Limit Your Media Exposure

If you struggled with anxiety before the pandemic, this is particularly important. First, not everything you read online or hear in the news is true, and second, sometimes it’s just COVID overload, and you need a break. It’s important to limit media exposure and realize that many things may be outside of our control. Be cautious and do what you can to limit infection but try not to let the situation consume you. Take a break from watching the evening news and throw on an episode of ‘Friends’ or another lighthearted show to get your mind off things.

Talk About Your Concerns

It’s normal to feel uneasy, scared, or helpless about the current situation. Remember, it’s OK to share your anxieties with others you trust. By sharing your thoughts, you may even help them cope with corona-anxiety too.

If you’re not comfortable speaking with someone you know, there are plenty of helplines you can try instead, including your friendly family physician!

Stay on Top of Your Physical Health

Did you know that our physical health plays a significant role in how we feel mentally?

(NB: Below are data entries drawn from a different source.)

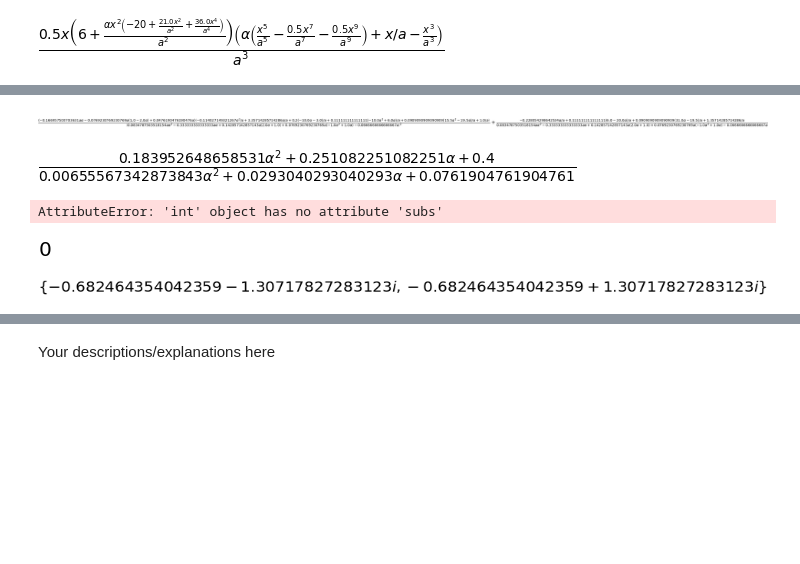
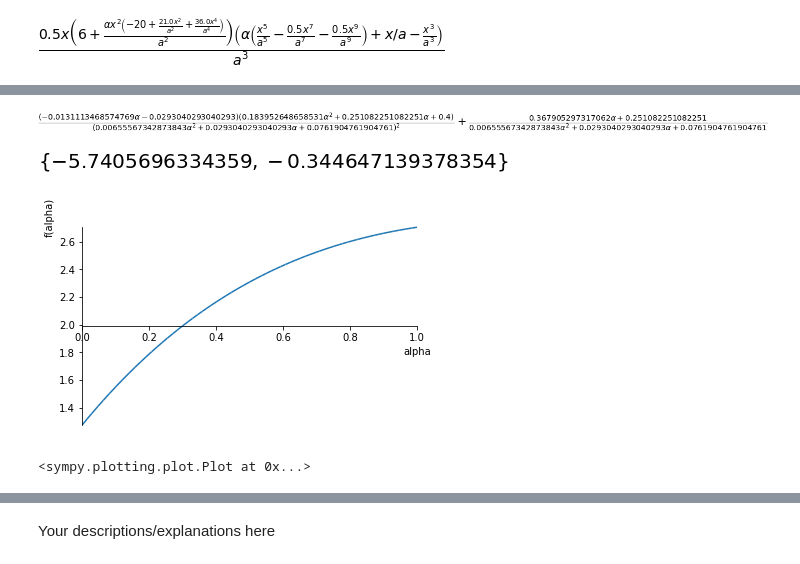
Before and after one commit to sju-chem264-2019/10-3-19-lecture-Yekaterina25, a Jupyter notebook: variational-principle.ipynb, the cells around one changed output, grey strips where cells are left out. Saved outputs shown, nothing was run; the diff lists cells and outputs as text; code cells hidden in the pictures; blank space fills up the shorter version.

```diff
--- a/variational-principle.ipynb
+++ b/variational-principle.ipynb
@@ -107,3 +125,5 @@ energy=sym.integrate(expr2, (x,0,a))/sym.integrate(expr1a,(x,0,a))
+# %%
+energy=topt/exprb
 # %%
 energy
 # %% [output]
@@ -111,22 +131,16 @@ energy
 # %%
-energy1=sym.diff(energy, alpha)
+energy1diff=sym.diff(energy, alpha)
-# %%
-energy1
-# %% [output]
-[figure, removed]
-# %%
-energy.subs(a,1)
-# %% [output]
-[figure, removed]
-# %%
-energy1.subs(a,1)
-# %% [output]
-AttributeError: 'int' object has no attribute 'subs'
-# %%
-energy1
-# %% [output]
-[figure, removed]
-# %%
-sym.solveset(energy, alpha)
-# %% [output]
-[figure, removed]
+# %%
+energy1diff
+# %% [output]
+[figure, added]
+# %%
+solutions=sym.solveset(energy1diff, alpha)
+solutions
+# %% [output]
+[figure, added]
+# %%
+sym.plot(energy1diff, (alpha, 0,1))
+# %% [output]
+[figure, added]
+<sympy.plotting.plot.Plot at 0x...>
```
Also changed, not shown: parts of 8 cells of this notebook.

Are you skipping your daily workouts? Reaching for the ice cream more often than you should? Or falling into other unhealthy patterns? Not caring for your physical health will considerably impact how much stress and anxiety you feel.

Try to eat healthy, well-balanced meals, stay hydrated and exercise regularly. Even if it’s just taking a walk around the block, a bike ride, or an at-home 10-minute yoga session with your favorite Youtuber, what’s important is that you’re moving.

Do Thing You Enjoy

Don’t let your anxiety get in the way of continuing to live your life. We know how scary COVID-19 is, but remember, life hasn’t stopped. Try focusing on your favorite hobby, pamper yourself with an at-home spa night, watch your favorite movie, or learn a new craft. 

Now’s the perfect chance to learn how to draw, take an online language course, follow a Bob Ross painting lesson, spruce up your resume, or learn how to play the guitar. Luckily, this pandemic happened in 2020, and we have access to thousands of free online courses that can teach you pretty much anything imaginable.